* _Exercise brief_: Identify all lines below that hold "Drawn" and collect them.

* _Material provided_:
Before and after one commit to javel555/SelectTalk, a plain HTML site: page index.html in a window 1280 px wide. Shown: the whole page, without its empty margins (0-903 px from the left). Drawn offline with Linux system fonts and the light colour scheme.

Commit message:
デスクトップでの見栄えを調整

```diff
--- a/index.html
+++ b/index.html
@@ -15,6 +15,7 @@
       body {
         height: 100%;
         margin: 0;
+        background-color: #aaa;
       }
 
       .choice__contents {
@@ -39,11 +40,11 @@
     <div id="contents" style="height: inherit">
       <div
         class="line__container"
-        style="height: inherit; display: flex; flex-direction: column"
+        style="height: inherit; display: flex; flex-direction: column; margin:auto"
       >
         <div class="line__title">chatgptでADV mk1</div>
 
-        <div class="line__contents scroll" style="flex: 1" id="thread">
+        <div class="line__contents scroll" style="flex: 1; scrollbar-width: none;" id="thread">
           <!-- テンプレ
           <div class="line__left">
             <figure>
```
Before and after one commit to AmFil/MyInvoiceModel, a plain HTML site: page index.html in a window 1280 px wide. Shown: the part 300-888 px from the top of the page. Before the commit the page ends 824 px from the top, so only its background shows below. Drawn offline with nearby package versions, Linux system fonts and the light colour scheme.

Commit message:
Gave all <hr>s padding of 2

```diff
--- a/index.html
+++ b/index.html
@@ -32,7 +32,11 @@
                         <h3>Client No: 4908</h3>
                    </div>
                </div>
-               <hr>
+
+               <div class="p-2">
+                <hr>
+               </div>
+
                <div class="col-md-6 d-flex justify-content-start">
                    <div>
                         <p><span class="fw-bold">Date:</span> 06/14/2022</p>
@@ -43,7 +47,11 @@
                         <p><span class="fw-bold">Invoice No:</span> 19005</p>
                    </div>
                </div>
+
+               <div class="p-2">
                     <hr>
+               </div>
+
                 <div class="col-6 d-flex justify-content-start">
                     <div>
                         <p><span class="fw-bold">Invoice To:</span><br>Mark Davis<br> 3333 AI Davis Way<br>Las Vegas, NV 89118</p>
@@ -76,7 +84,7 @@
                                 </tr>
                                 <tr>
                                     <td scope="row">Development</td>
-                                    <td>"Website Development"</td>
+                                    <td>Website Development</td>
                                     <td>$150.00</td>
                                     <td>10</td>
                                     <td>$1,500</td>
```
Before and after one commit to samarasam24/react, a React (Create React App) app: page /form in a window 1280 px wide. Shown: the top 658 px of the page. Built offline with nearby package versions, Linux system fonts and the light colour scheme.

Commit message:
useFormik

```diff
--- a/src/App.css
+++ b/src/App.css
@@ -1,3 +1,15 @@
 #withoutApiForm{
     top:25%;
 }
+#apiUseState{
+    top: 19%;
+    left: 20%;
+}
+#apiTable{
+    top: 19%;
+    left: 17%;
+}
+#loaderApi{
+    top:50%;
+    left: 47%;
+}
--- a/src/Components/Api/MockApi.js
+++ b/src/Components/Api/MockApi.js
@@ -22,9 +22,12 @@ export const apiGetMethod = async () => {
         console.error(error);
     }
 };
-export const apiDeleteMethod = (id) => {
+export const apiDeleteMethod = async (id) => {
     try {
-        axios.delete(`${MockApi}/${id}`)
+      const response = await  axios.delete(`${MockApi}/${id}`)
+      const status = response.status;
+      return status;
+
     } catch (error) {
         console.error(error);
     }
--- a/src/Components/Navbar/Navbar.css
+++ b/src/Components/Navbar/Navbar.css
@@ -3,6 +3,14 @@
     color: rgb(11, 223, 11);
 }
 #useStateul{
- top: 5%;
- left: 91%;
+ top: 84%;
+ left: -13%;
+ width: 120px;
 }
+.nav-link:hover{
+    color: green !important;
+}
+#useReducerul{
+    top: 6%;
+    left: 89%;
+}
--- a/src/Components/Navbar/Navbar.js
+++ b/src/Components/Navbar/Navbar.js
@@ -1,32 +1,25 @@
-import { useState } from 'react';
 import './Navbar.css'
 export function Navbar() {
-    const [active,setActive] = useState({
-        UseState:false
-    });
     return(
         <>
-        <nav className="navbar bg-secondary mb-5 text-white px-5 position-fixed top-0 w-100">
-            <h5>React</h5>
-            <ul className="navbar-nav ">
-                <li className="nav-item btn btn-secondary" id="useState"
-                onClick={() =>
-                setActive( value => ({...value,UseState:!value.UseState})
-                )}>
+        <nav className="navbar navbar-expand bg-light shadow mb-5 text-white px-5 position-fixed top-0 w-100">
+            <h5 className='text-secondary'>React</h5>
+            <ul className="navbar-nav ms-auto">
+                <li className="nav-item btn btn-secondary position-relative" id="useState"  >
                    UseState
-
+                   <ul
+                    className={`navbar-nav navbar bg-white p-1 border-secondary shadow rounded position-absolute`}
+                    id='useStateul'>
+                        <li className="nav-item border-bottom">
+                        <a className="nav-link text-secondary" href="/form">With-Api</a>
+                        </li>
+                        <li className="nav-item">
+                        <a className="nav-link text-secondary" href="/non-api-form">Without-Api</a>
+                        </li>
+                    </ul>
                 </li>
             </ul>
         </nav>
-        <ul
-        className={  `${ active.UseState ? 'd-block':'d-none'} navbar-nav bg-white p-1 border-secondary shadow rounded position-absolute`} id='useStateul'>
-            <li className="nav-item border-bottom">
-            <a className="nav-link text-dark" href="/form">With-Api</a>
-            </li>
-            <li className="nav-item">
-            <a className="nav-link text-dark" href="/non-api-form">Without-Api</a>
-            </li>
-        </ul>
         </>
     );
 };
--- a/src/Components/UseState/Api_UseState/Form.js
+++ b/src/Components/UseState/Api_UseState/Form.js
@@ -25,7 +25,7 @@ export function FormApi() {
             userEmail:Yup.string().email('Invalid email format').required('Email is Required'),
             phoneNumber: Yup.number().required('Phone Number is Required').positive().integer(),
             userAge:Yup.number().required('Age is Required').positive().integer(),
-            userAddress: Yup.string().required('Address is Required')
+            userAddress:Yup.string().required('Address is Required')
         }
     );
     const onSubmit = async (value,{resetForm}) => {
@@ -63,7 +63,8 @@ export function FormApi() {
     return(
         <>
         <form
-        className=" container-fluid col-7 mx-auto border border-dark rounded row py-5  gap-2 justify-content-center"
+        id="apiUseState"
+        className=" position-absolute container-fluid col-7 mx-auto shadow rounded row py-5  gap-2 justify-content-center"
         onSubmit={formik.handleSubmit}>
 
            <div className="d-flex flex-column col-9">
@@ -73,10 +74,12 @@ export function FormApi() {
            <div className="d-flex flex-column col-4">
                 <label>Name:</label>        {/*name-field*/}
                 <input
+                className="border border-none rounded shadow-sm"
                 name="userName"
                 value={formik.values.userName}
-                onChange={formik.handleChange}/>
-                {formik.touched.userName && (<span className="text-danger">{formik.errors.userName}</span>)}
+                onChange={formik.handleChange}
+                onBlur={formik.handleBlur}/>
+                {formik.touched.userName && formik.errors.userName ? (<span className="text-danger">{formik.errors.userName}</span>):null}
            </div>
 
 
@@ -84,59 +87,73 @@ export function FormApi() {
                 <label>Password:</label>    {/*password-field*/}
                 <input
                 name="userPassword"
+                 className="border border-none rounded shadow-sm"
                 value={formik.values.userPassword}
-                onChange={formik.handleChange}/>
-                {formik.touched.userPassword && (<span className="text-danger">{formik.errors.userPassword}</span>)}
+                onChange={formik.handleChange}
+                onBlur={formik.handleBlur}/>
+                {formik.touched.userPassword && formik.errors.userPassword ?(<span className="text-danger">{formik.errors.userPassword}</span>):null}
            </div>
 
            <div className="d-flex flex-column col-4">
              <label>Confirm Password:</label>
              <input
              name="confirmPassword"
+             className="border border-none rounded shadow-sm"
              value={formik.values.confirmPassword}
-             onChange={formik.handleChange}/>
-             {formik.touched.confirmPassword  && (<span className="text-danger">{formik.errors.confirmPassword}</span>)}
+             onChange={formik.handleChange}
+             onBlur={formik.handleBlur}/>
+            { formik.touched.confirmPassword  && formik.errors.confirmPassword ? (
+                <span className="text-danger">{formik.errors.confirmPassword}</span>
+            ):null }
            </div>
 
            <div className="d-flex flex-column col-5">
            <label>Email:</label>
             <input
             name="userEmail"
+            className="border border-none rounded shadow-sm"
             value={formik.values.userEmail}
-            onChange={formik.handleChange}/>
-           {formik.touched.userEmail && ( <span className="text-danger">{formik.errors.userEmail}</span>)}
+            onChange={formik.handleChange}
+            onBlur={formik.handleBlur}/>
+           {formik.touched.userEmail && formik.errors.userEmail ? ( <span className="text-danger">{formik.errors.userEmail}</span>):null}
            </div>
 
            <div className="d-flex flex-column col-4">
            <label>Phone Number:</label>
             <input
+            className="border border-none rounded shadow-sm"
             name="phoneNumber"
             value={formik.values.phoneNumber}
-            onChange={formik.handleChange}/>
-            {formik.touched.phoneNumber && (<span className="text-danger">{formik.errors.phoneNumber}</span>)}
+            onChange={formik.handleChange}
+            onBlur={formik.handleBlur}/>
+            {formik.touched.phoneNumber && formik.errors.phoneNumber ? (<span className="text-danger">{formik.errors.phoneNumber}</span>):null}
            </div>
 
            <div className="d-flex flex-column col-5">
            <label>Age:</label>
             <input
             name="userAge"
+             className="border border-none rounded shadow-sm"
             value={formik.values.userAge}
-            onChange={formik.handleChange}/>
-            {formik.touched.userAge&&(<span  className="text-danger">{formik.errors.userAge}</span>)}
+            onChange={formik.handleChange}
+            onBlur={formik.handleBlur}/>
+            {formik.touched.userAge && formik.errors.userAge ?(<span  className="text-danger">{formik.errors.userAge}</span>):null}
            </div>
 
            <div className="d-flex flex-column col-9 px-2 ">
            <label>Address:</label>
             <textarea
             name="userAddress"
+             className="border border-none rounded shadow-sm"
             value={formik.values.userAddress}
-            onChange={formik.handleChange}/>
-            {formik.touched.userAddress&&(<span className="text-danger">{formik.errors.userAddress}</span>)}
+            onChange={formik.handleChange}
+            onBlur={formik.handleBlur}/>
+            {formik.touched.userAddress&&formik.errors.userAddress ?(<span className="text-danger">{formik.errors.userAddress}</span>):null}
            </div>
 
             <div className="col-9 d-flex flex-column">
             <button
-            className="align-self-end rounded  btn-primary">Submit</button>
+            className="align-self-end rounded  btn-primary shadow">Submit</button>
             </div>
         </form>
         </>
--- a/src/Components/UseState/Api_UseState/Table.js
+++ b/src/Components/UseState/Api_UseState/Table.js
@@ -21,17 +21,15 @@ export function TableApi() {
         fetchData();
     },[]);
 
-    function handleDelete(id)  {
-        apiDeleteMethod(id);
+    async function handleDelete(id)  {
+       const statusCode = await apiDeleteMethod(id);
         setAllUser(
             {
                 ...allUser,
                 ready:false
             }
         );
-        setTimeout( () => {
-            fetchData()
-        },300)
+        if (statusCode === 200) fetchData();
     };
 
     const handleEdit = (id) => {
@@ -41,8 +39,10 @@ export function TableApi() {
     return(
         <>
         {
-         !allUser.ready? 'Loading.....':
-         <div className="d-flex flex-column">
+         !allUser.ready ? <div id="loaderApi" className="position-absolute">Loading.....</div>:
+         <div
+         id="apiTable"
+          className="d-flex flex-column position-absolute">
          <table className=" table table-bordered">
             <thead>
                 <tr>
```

* _Task answer_:
Before and after one commit to javel555/SelectTalk, a plain HTML site: page index.html in a window 1280 px wide. Shown: the whole page, without its empty margins (0-903 px from the left). Drawn offline with Linux system fonts and the light colour scheme.
Before and after one commit to AmFil/MyInvoiceModel, a plain HTML site: page index.html in a window 1280 px wide. Shown: the part 300-888 px from the top of the page. Before the commit the page ends 824 px from the top, so only its background shows below. Drawn offline with nearby package versions, Linux system fonts and the light colour scheme.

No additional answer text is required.